The most common storms are thunderstorms (Fig 5). About 45,000 occur every day, in both temperate and tropical regions and pre-requisites for their formation are strong, rising air currents. As the air rises, it is cooled and latent heat is released as condensation occurs. The release of heat provides energy that intensifies the upsurgence of air and the development of the storm. The condensation causes culls-nimbus clouds to rise sometimes more than 4,570 m (15,000 ft) from their base to their top. These clouds bring with them rain and hail and, sometimes, thunder and lightning.


Hurricanes (Fig 4), also called typhoons or tropical cyclones, form over warm oceans. They have fast spiralling winds, which may reach 240–320 km/h (150–200 mph). The calm center, or eye, contains warm subsiding air. The eye may be between 6.5 and 48 km (4 and 30 miles) across. The hurricane itself may have a diameter of 480 km (300 miles). The warmth of the air in the eye contributes to low air pressure at the surface. Warm, moist air spirals upwards around the eye. Condensation creates cumulonimbus clouds and releases latent heat which further increases the upward spiral of air. Hurricanes are especially destructive along coastlines where storm waves and torrential rain cause destruction through flooding.


Tornadoes are violent whirlwinds, but they cover a far smaller area than hurricanes. A tornado forms when a downward growth starts from a cumulonimbus cloud. When the funnel-shaped extension of the cloud reaches the ground, it may be between 50–500 m (164–1,640 ft) wide. It crosses land at speeds of 32–65 km/h (20–40 mph) and usually dies out after 32 km (20 miles), although a few are known to have travelled as far as 480 km (300 miles).

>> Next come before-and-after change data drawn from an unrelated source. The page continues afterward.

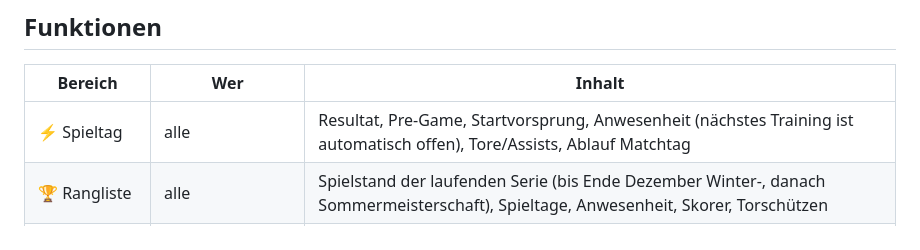
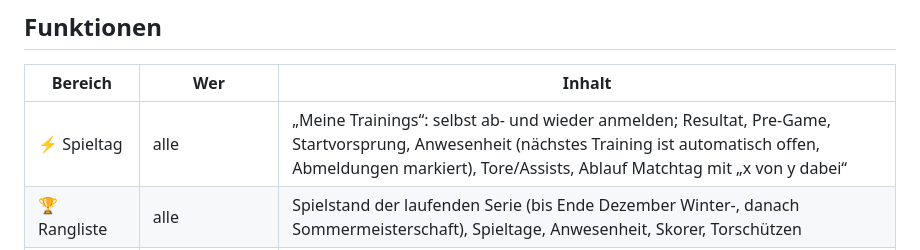
Before and after one commit to ooeler/InterChampionship, a Markdown page: README.md, the part around the change. GitHub-like rendering.

Commit message:
README: Abmeldungen beschreiben
Co-Authored-By: Claude Opus 5.5 <noreply@anthropic.com>

```diff
--- a/README.md
+++ b/README.md
@@ -8,7 +8,7 @@ Alles läuft **kostenlos**: GitHub (Code, Tests, Hosting über GitHub Pages) + S
 
 | Bereich | Wer | Inhalt |
 |---|---|---|
-| ⚡ Spieltag | alle | Resultat, Pre-Game, Startvorsprung, Anwesenheit (nächstes Training ist automatisch offen), Tore/Assists, Ablauf Matchtag |
+| ⚡ Spieltag | alle | „Meine Trainings“: selbst ab- und wieder anmelden; Resultat, Pre-Game, Startvorsprung, Anwesenheit (nächstes Training ist automatisch offen, Abmeldungen markiert), Tore/Assists, Ablauf Matchtag mit „x von y dabei“ |
 | 🏆 Rangliste | alle | Spielstand der laufenden Serie (bis Ende Dezember Winter-, danach Sommermeisterschaft), Spieltage, Anwesenheit, Skorer, Torschützen |
 | 👥 Teams | Spielleitung & Captains | Teams, Spieler, Captain, Logos, Sponsor, Backup |
 | ℹ️ Infos | alle | Verbesserungsvorschlag (→ GitHub-Issue) und das Inter-Herren-Konzept |
```
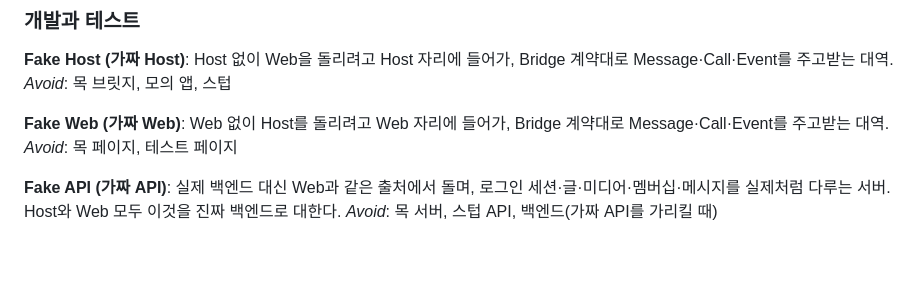
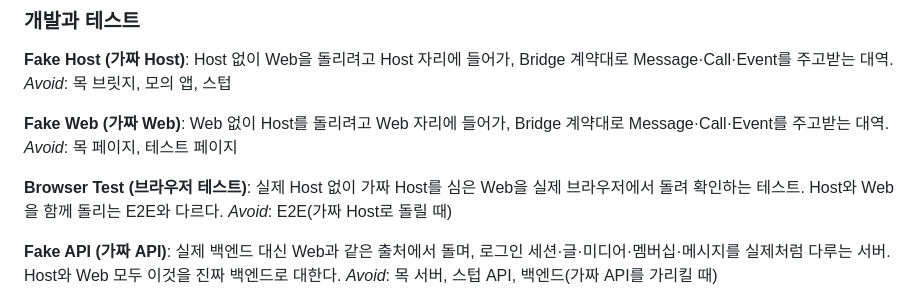
Before and after one commit to ilkyeong-gn/flutter-nextjs-bridge-demo, a Markdown page: GLOSSARY.md, the part around the change. GitHub-like rendering; blank space fills up the shorter version.

Commit message:
docs: 브라우저 테스트를 운영 빌드에서 돌리고 CSP 위반을 실패로 보는 ADR, GLOSSARY에 브라우저 테스트 추가
Co-Authored-By: Claude Opus 5.5 <noreply@anthropic.com>

```diff
--- a/GLOSSARY.md
+++ b/GLOSSARY.md
@@ -163,6 +163,10 @@ _Avoid_: 목 브릿지, 모의 앱, 스텁
 Web 없이 Host를 돌리려고 Web 자리에 들어가, Bridge 계약대로 Message·Call·Event를 주고받는 대역.
 _Avoid_: 목 페이지, 테스트 페이지
 
+**Browser Test (브라우저 테스트)**:
+실제 Host 없이 가짜 Host를 심은 Web을 실제 브라우저에서 돌려 확인하는 테스트. Host와 Web을 함께 돌리는 E2E와 다르다.
+_Avoid_: E2E(가짜 Host로 돌릴 때)
+
 **Fake API (가짜 API)**:
 실제 백엔드 대신 Web과 같은 출처에서 돌며, 로그인 세션·글·미디어·멤버십·메시지를 실제처럼 다루는 서버. Host와 Web 모두 이것을 진짜 백엔드로 대한다.
 _Avoid_: 목 서버, 스텁 API, 백엔드(가짜 API를 가리킬 때)
```
Also changed, not shown: docs/adr/0021-browser-tests-on-production-build.md (added, +20 -0 lines).
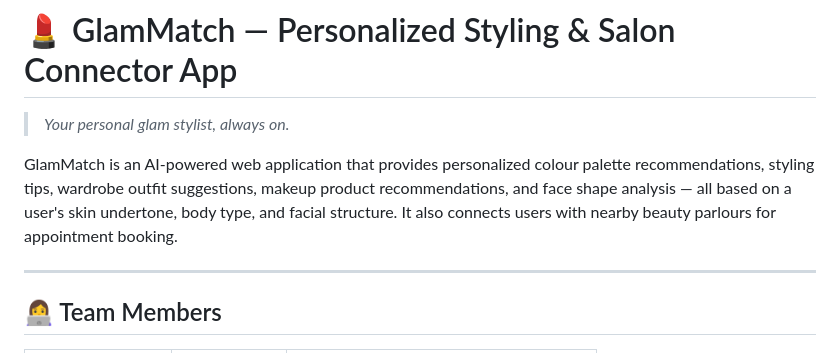
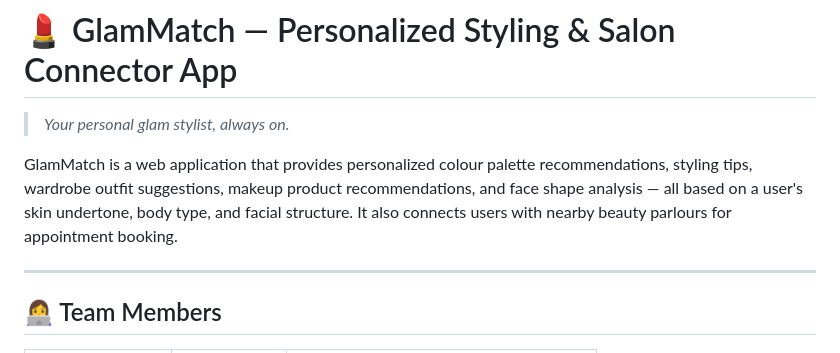
Before and after one commit to l242585-ai/GLAMMATCH, a Markdown page: README.md, the part around the change. Rendered like a GitHub page.

```diff
--- a/README.md
+++ b/README.md
@@ -2,7 +2,7 @@
 
 > *Your personal glam stylist, always on.*
 
-GlamMatch is an AI-powered web application that provides personalized colour palette recommendations, styling tips, wardrobe outfit suggestions, makeup product recommendations, and face shape analysis — all based on a user's skin undertone, body type, and facial structure. It also connects users with nearby beauty parlours for appointment booking.
+GlamMatch is a web application that provides personalized colour palette recommendations, styling tips, wardrobe outfit suggestions, makeup product recommendations, and face shape analysis — all based on a user's skin undertone, body type, and facial structure. It also connects users with nearby beauty parlours for appointment booking.
 
 ---
 
```
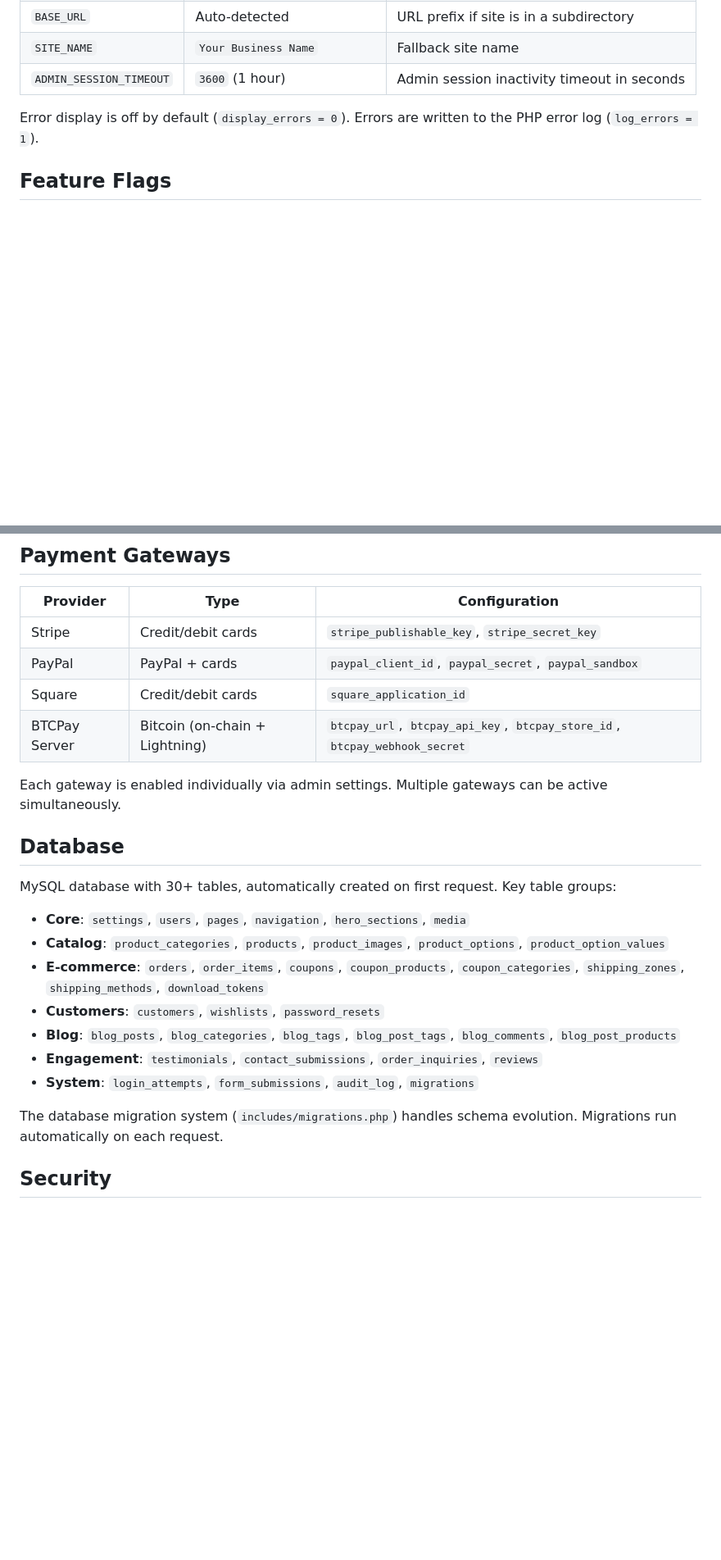
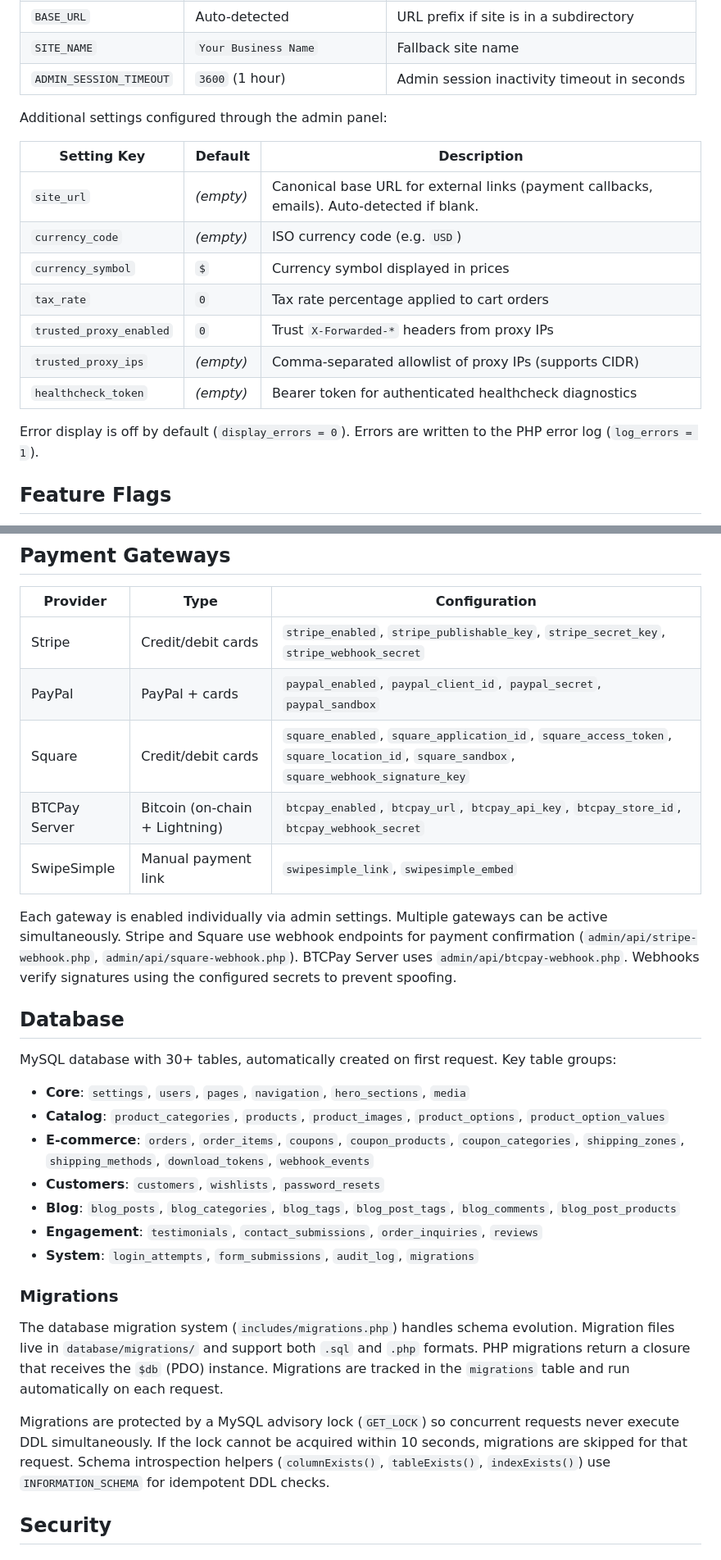
Before and after one commit to SethMorrowSoftware/website, a Markdown page: README.md, 2 parts joined by grey strips. Shown at 82% size. Rendered like a GitHub page; blank space fills up the shorter version.

```diff
--- a/README.md
+++ b/README.md
@@ -180,6 +188,18 @@ All runtime configuration is in `config.php`:
 | `BASE_URL` | Auto-detected | URL prefix if site is in a subdirectory |
 | `SITE_NAME` | `Your Business Name` | Fallback site name |
 | `ADMIN_SESSION_TIMEOUT` | `3600` (1 hour) | Admin session inactivity timeout in seconds |
+
+Additional settings configured through the admin panel:
+
+| Setting Key | Default | Description |
+|---|---|---|
+| `site_url` | _(empty)_ | Canonical base URL for external links (payment callbacks, emails). Auto-detected if blank. |
+| `currency_code` | _(empty)_ | ISO currency code (e.g. `USD`) |
+| `currency_symbol` | `$` | Currency symbol displayed in prices |
+| `tax_rate` | `0` | Tax rate percentage applied to cart orders |
+| `trusted_proxy_enabled` | `0` | Trust `X-Forwarded-*` headers from proxy IPs |
+| `trusted_proxy_ips` | _(empty)_ | Comma-separated allowlist of proxy IPs (supports CIDR) |
+| `healthcheck_token` | _(empty)_ | Bearer token for authenticated healthcheck diagnostics |
 
 Error display is off by default (`display_errors = 0`). Errors are written to the PHP error log (`log_errors = 1`).
 
@@ -301,12 +337,13 @@ Registration, login, password reset, order history, and account management.
 
 | Provider | Type | Configuration |
 |---|---|---|
-| Stripe | Credit/debit cards | `stripe_publishable_key`, `stripe_secret_key` |
-| PayPal | PayPal + cards | `paypal_client_id`, `paypal_secret`, `paypal_sandbox` |
-| Square | Credit/debit cards | `square_application_id` |
-| BTCPay Server | Bitcoin (on-chain + Lightning) | `btcpay_url`, `btcpay_api_key`, `btcpay_store_id`, `btcpay_webhook_secret` |
+| Stripe | Credit/debit cards | `stripe_enabled`, `stripe_publishable_key`, `stripe_secret_key`, `stripe_webhook_secret` |
+| PayPal | PayPal + cards | `paypal_enabled`, `paypal_client_id`, `paypal_secret`, `paypal_sandbox` |
+| Square | Credit/debit cards | `square_enabled`, `square_application_id`, `square_access_token`, `square_location_id`, `square_sandbox`, `square_webhook_signature_key` |
+| BTCPay Server | Bitcoin (on-chain + Lightning) | `btcpay_enabled`, `btcpay_url`, `btcpay_api_key`, `btcpay_store_id`, `btcpay_webhook_secret` |
+| SwipeSimple | Manual payment link | `swipesimple_link`, `swipesimple_embed` |
 
-Each gateway is enabled individually via admin settings. Multiple gateways can be active simultaneously.
+Each gateway is enabled individually via admin settings. Multiple gateways can be active simultaneously. Stripe and Square use webhook endpoints for payment confirmation (`admin/api/stripe-webhook.php`, `admin/api/square-webhook.php`). BTCPay Server uses `admin/api/btcpay-webhook.php`. Webhooks verify signatures using the configured secrets to prevent spoofing.
 
 ## Database
 
@@ -314,13 +351,17 @@ MySQL database with 30+ tables, automatically created on first request. Key tabl
 
 - **Core**: `settings`, `users`, `pages`, `navigation`, `hero_sections`, `media`
 - **Catalog**: `product_categories`, `products`, `product_images`, `product_options`, `product_option_values`
-- **E-commerce**: `orders`, `order_items`, `coupons`, `coupon_products`, `coupon_categories`, `shipping_zones`, `shipping_methods`, `download_tokens`
+- **E-commerce**: `orders`, `order_items`, `coupons`, `coupon_products`, `coupon_categories`, `shipping_zones`, `shipping_methods`, `download_tokens`, `webhook_events`
 - **Customers**: `customers`, `wishlists`, `password_resets`
 - **Blog**: `blog_posts`, `blog_categories`, `blog_tags`, `blog_post_tags`, `blog_comments`, `blog_post_products`
 - **Engagement**: `testimonials`, `contact_submissions`, `order_inquiries`, `reviews`
 - **System**: `login_attempts`, `form_submissions`, `audit_log`, `migrations`
 
-The database migration system (`includes/migrations.php`) handles schema evolution. Migrations run automatically on each request.
+### Migrations
+
+The database migration system (`includes/migrations.php`) handles schema evolution. Migration files live in `database/migrations/` and support both `.sql` and `.php` formats. PHP migrations return a closure that receives the `$db` (PDO) instance. Migrations are tracked in the `migrations` table and run automatically on each request.
+
+Migrations are protected by a MySQL advisory lock (`GET_LOCK`) so concurrent requests never execute DDL simultaneously. If the lock cannot be acquired within 10 seconds, migrations are skipped for that request. Schema introspection helpers (`columnExists()`, `tableExists()`, `indexExists()`) use `INFORMATION_SCHEMA` for idempotent DDL checks.
 
 ## Security
 
```
Also changed, not shown: other parts of README.md (+58 -11 lines).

Hundreds of tornadoes strike the United States each year, especially in the Midwest. They may last for several hours, travelling up to 480 km (300 miles) and causing great damage. At the center winds may reach 644 km/h (400 mph).